■ **TASK ITEM**: Look at each line of the listing. Copy those that hold the string "dashed".

· · · ·

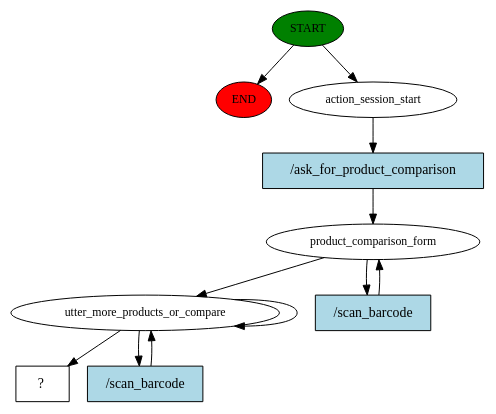
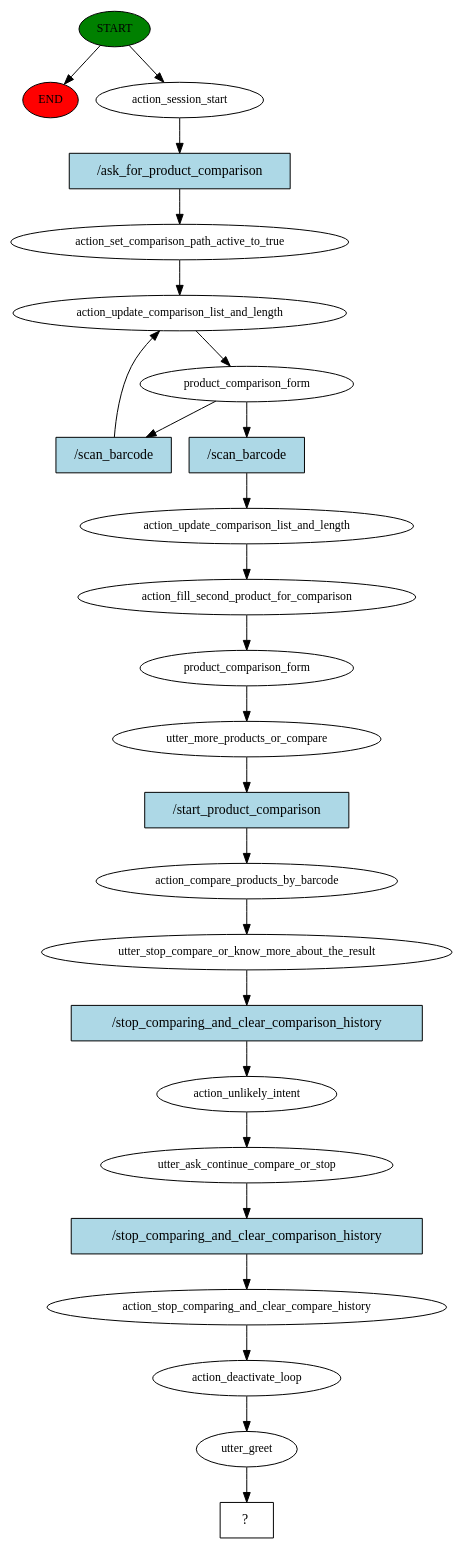
Before and after one commit to ronskoro/KISuscheck: the diagram in Rasa/story_graph.dot, drawn with Graphviz. The commit also changed 15 other files, not shown here.

Commit message:
compare path can be stopped

```diff
--- a/Rasa/story_graph.dot
+++ b/Rasa/story_graph.dot
@@ -1,22 +1,50 @@
 digraph  {
 0 [class="start active", fillcolor=green, fontsize=12, label=START, style=filled];
 "-1" [class=end, fillcolor=red, fontsize=12, label=END, style=filled];
 1 [class=active, fontsize=12, label=action_session_start];
-2 [class=active, fontsize=12, label=product_comparison_form];
-5 [class=active, fontsize=12, label=utter_more_products_or_compare];
-9 [class="intent dashed active", label="  ?  ", shape=rect];
-10 [class="intent active", fillcolor=lightblue, label="/ask_for_product_comparison", shape=rect, style=filled];
-11 [class="intent active", fillcolor=lightblue, label="/scan_barcode", shape=rect, style=filled];
-12 [class="intent active", fillcolor=lightblue, label="/scan_barcode", shape=rect, style=filled];
+2 [class=active, fontsize=12, label=action_set_comparison_path_active_to_true];
+3 [class=active, fontsize=12, label=action_update_comparison_list_and_length];
+4 [class=active, fontsize=12, label=product_comparison_form];
+7 [class=active, fontsize=12, label=action_update_comparison_list_and_length];
+8 [class=active, fontsize=12, label=action_fill_second_product_for_comparison];
+9 [class=active, fontsize=12, label=product_comparison_form];
+10 [class=active, fontsize=12, label=utter_more_products_or_compare];
+11 [class=active, fontsize=12, label=action_compare_products_by_barcode];
+12 [class=active, fontsize=12, label=utter_stop_compare_or_know_more_about_the_result];
+13 [class=active, fontsize=12, label=action_unlikely_intent];
+14 [class=active, fontsize=12, label=utter_ask_continue_compare_or_stop];
+15 [class=active, fontsize=12, label=action_stop_comparing_and_clear_compare_history];
+16 [class=active, fontsize=12, label=action_deactivate_loop];
+17 [class=active, fontsize=12, label=utter_greet];
+18 [class="intent dashed active", label="  ?  ", shape=rect];
+19 [class="intent active", fillcolor=lightblue, label="/ask_for_product_comparison", shape=rect, style=filled];
+20 [class="intent active", fillcolor=lightblue, label="/scan_barcode", shape=rect, style=filled];
+21 [class="intent active", fillcolor=lightblue, label="/scan_barcode", shape=rect, style=filled];
+22 [class="intent active", fillcolor=lightblue, label="/start_product_comparison", shape=rect, style=filled];
+23 [class="intent active", fillcolor=lightblue, label="/stop_comparing_and_clear_comparison_history", shape=rect, style=filled];
+24 [class="intent active", fillcolor=lightblue, label="/stop_comparing_and_clear_comparison_history", shape=rect, style=filled];
 0 -> "-1"  [class="", key=NONE, label=""];
 0 -> 1  [class=active, key=NONE, label=""];
-1 -> 10  [class=active, key=0];
-2 -> 5  [class=active, key=NONE, label=""];
-2 -> 11  [class=active, key=0];
-5 -> 5  [class=active, key=NONE, label=""];
-5 -> 9  [class=active, key=NONE, label=""];
-5 -> 12  [class=active, key=0];
-10 -> 2  [class=active, key=0];
-11 -> 2  [class=active, key=0];
-12 -> 5  [class=active, key=0];
+1 -> 19  [class=active, key=0];
+2 -> 3  [class=active, key=NONE, label=""];
+3 -> 4  [class=active, key=NONE, label=""];
+4 -> 20  [class=active, key=0];
+4 -> 21  [class=active, key=0];
+7 -> 8  [class=active, key=NONE, label=""];
+8 -> 9  [class=active, key=NONE, label=""];
+9 -> 10  [class=active, key=NONE, label=""];
+10 -> 22  [class=active, key=0];
+11 -> 12  [class=active, key=NONE, label=""];
+12 -> 23  [class=active, key=0];
+13 -> 14  [class=active, key=NONE, label=""];
+14 -> 24  [class=active, key=0];
+15 -> 16  [class=active, key=NONE, label=""];
+16 -> 17  [class=active, key=NONE, label=""];
+17 -> 18  [class=active, key=NONE, label=""];
+19 -> 2  [class=active, key=0];
+20 -> 3  [class=active, key=0];
+21 -> 7  [class=active, key=0];
+22 -> 11  [class=active, key=0];
+23 -> 13  [class=active, key=0];
+24 -> 15  [class=active, key=0];
 }
```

· · · ·

■ **RESPONSE TO THE TASK**:
-9 [class="intent dashed active", label="  ?  ", shape=rect];
+18 [class="intent dashed active", label="  ?  ", shape=rect];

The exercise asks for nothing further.